Connect with us

Electronic Repair question

Discussion in 'Troubleshooting and Repair' started by Rock, Jan 22, 2007.

Scroll to continue with content
  1. Rock

    Rock

    3
    0
    Jan 21, 2007
    I have a Panasonic microwave NN-S950WA which belongs to my parents. It will start but stops in few seconds (10 to 15 secs.) Clock and functions are working fine. During a lightning strike it hit entire house that killed their microwave, TV, cordless phones, etc. I tried to trouble shoot microwave. The fuse is OK. I believe it is Low Voltage Transformer which is located on a circuit board that is behind touch pad board. Transformer is reading 200-300 ohms which is OK. But there is a varistor to protect circuit in high power surges. I checked this varistor and it seems like bad. I removed it and microwave still does the same. Do you think I have to replace the varistor for microwave to perform if everything else is OK? I learned that it can run without varistor as it's function is to only absorb high voltage spikes during abnormal cases. Please help and let me know if I need to check anything else.
     
  2. neon

    neon

    1,325
    0
    Oct 21, 2006
    yap it got creamed allright. the absorb are there on purpose you may remove it and see if it works ok now. but i would never disable it. replace it or add into your line protection expecialy since what you have prescribe is occuring..
     
  3. Rock

    Rock

    3
    0
    Jan 21, 2007
    So if the appliance is not runnnig normal after removing the varistor, something else is wrong? Find the problem part, replace and reinstall new varistor for future protection?
     
  4. neon

    neon

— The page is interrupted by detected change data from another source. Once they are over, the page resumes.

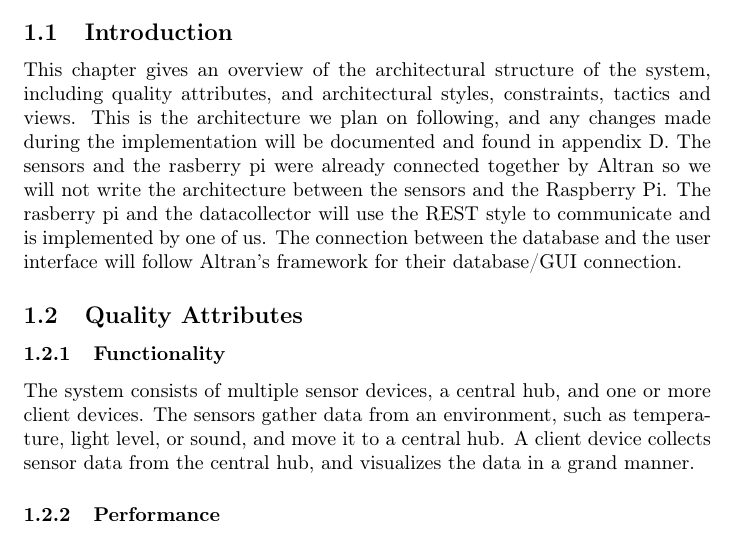
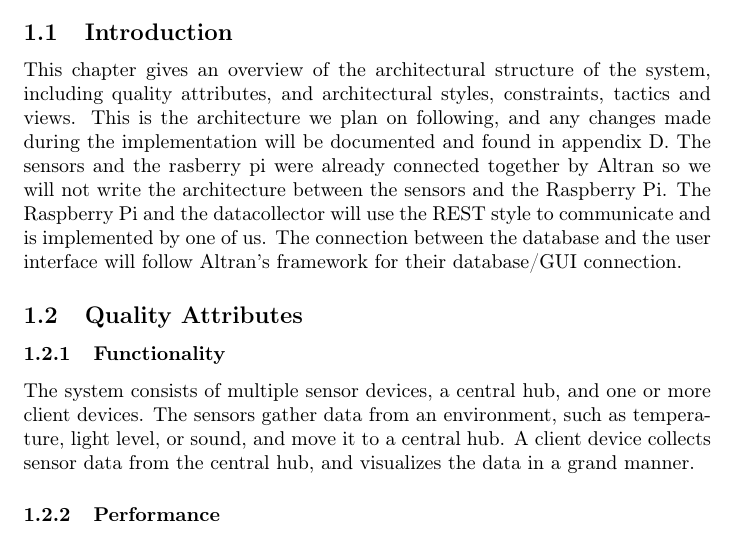
Before and after one commit to altran/kpro2014, a LaTeX document (final_report/tex/architecture.tex): part of page 1 of 12, cut so that both start at the same text. Compiled offline with pdfLaTeX.

Commit message:
another small change

```diff
--- a/final_report/tex/architecture.tex
+++ b/final_report/tex/architecture.tex
@@ -6,7 +6,7 @@
 \section{Architecture}
 \label{architecture}
 \subsection{Introduction}
-This chapter gives an overview of the architectural structure of the system, including quality attributes, and architectural styles, constraints, tactics and views. This is the architecture we plan on following, and any changes made during the implementation will be documented and found in appendix D. The sensors and the rasberry pi were already connected together by Altran so we will not write the architecture between the sensors and the Raspberry Pi. The rasberry pi and the datacollector will use the REST style to communicate and is implemented by one of us. The connection between the database and the user interface will follow Altran's framework for their database/GUI connection.
+This chapter gives an overview of the architectural structure of the system, including quality attributes, and architectural styles, constraints, tactics and views. This is the architecture we plan on following, and any changes made during the implementation will be documented and found in appendix D. The sensors and the rasberry pi were already connected together by Altran so we will not write the architecture between the sensors and the Raspberry Pi. The Raspberry Pi and the datacollector will use the REST style to communicate and is implemented by one of us. The connection between the database and the user interface will follow Altran's framework for their database/GUI connection.
 
 \subsection{Quality Attributes}
 \subsubsection{Functionality}
```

    1,325
    0
    Oct 21, 2006
    I found it let me explain what happen when the liGhting strike millions of ampers curreNt raise the whole house some XXX voltage so the 120v is higher by x volts. microwaves are devices that extensivly use CMOS chips and controllers the absorb did its job and died it was neve neant to protect a lighting strike just normal 120v up voltage. Cmos are highly sensitive devices even conbing your air and touchin them can and will cause damage. i tell you should buy a new one messing with microwave can cause some damage to you cats and dogs if they leak/ and you will never know. $40 and you are cooking again. i will not pesonaly fix such and item cheper better is REPLACEMENT.
     
  5. Lenp

    Lenp

    24
    0
    Sep 8, 2009
    The MOV is not the problem.
    Normally a MOV is a high resistance, near infinity since it decreases rapidly when the design voltage is reached in an attempt to short the excessive spike. If it was bad it would be shorted or damaged so it fails to clamp the next spike. If you sort out the real problem then replace it. Otherwise don't.
    Len
     
Ask a Question
Want to reply to this thread or ask your own question?
You'll need to choose a username for the site, which only take a couple of moments (here). After that, you can post your question and our members will help you out.
Similar Threads
Loading...
Electronics Point Logo
Continue to site
Quote of the day

-